European Commission President Ursula von der Leyen has conceded that mistakes were made when she used external experts during her time as German defence minister.
European Commission President Ursula von der Leyen defended the use of external experts during her time as German defence minister as she testified Thursday before a parliamentary inquiry, but conceded that mistakes were made.
Von der Leyen, a fixture in Chancellor Angela Merkel's Cabinets for nearly 14 years, was Germany's defence minister from late 2013 until her unexpected nomination in July to lead the European Union's executive commission.
Her tenure as defence chief drew mixed reviews, and a parliamentary inquiry has been looking into questions about whether proper procedures were followed in the expensive appointment of outside experts at the ministry.
Von der Leyen conceded that there were breaches of the rules on awarding contracts, but insisted that bringing in outside experts was necessary. She said that work on digitizing the military, in particular, "couldn't be done without help from outside," news agency dpa reported.
She added that the defence ministry has always used support and advice, and will need to in the future as well.
Last year, the Berlin prosecutor's office had confirmed that it was reviewing a complaint that the ministry failed to pay proper benefits for external advisers who had essentially worked full-time at the ministry.

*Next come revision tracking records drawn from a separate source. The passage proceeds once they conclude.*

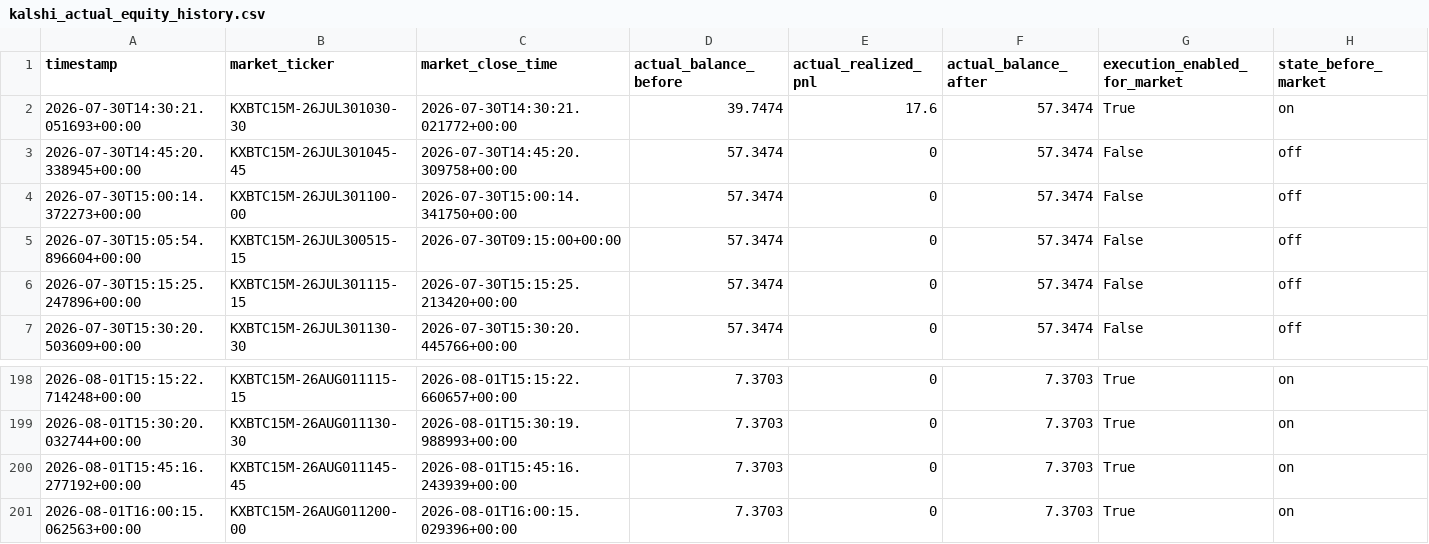
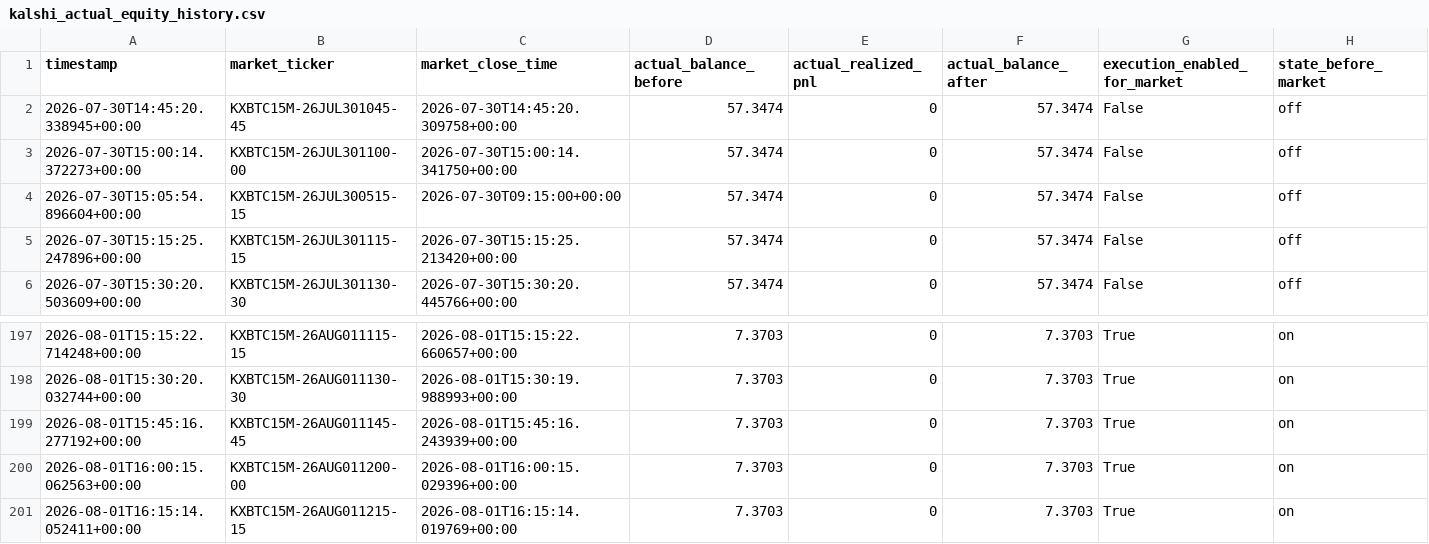
Before and after one commit to tamzid2001/polymarketfuturesbot, a CSV file: data/kalshi_actual_equity_history.csv, drawn as a sheet; only a part is shown, gaps mark what is left out; removed rows and columns are numbered as before the commit, all else as after; rows hold the shown columns only; the diff names each change by its address in the sheet, - before the commit and + after, or states it on an @@ line.

```diff
--- a/data/kalshi_actual_equity_history.csv
+++ b/data/kalshi_actual_equity_history.csv
-row 2: 2026-07-30T14:30:21.051693+00:00 | KXBTC15M-26JUL301030-30 | 2026-07-30T14:30:21.021772+00:00 | 39.7474 | 17.6 | 57.3474 | True | on
+row 201: 2026-08-01T16:15:14.052411+00:00 | KXBTC15M-26AUG011215-15 | 2026-08-01T16:15:14.019769+00:00 | 7.3703 | 0 | 7.3703 | True | on
```
Also changed, not shown: data/kalshi_shadow_equity_history.csv, 3 other files.
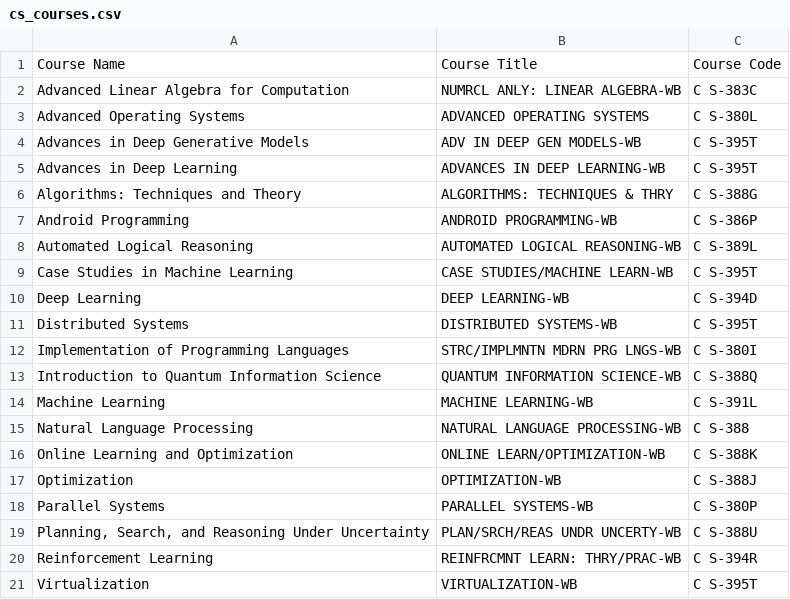
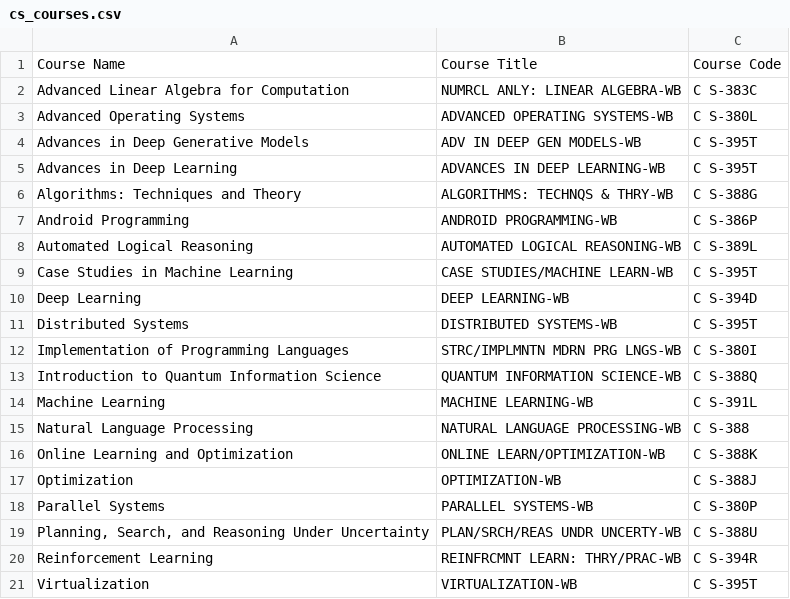
Before and after one commit to andmikey/cdso-grade-distributions, a CSV file: grade_data/course_listing/cs_courses.csv, drawn as a sheet.

```diff
--- a/grade_data/course_listing/cs_courses.csv
+++ b/grade_data/course_listing/cs_courses.csv
@@ -2,6 +2,6 @@ Course Name;Course Title;Course Code
 Advanced Linear Algebra for Computation;NUMRCL ANLY: LINEAR ALGEBRA-WB;C S-383C
-Advanced Operating Systems;ADVANCED OPERATING SYSTEMS;C S-380L
+Advanced Operating Systems;ADVANCED OPERATING SYSTEMS-WB;C S-380L
 Advances in Deep Generative Models;ADV IN DEEP GEN MODELS-WB;C S-395T
 Advances in Deep Learning;ADVANCES IN DEEP LEARNING-WB;C S-395T
-Algorithms: Techniques and Theory;ALGORITHMS: TECHNIQUES & THRY;C S-388G
+Algorithms: Techniques and Theory;ALGORITHMS: TECHNQS & THRY-WB;C S-388G
 Android Programming;ANDROID PROGRAMMING-WB;C S-386P
```
Also changed, not shown: grade_data/parsed_data/cs_grades.csv.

The ministry denied it had sought to evade the payments, and said it had asked for a federal review of filing requirements for six individuals on Sept. 25, before the complaint was filed.
According to German media reports, German auditors estimated that the defence ministry had spent up to $108 million on external consultants, but only officially declared $2.34 million for the purpose.
They also fault the ministry for improperly hiring outside help under an umbrella IT contract, something the ministry blames on a mistaken assessment by experts at its procurement agency and the failure to properly document the process.
Opposition lawmakers also have raised questions about the deleting of data on two cellphones von der Leyen used — one that was replaced in January 2019 and a second that she used after that. Von der Leyen has said she handed the phones back to the ministry and wasn't aware of the data being deleted.
Von der Leyen's appearance is meant to conclude testimony after about a year, during which the panel has heard about 30 witnesses.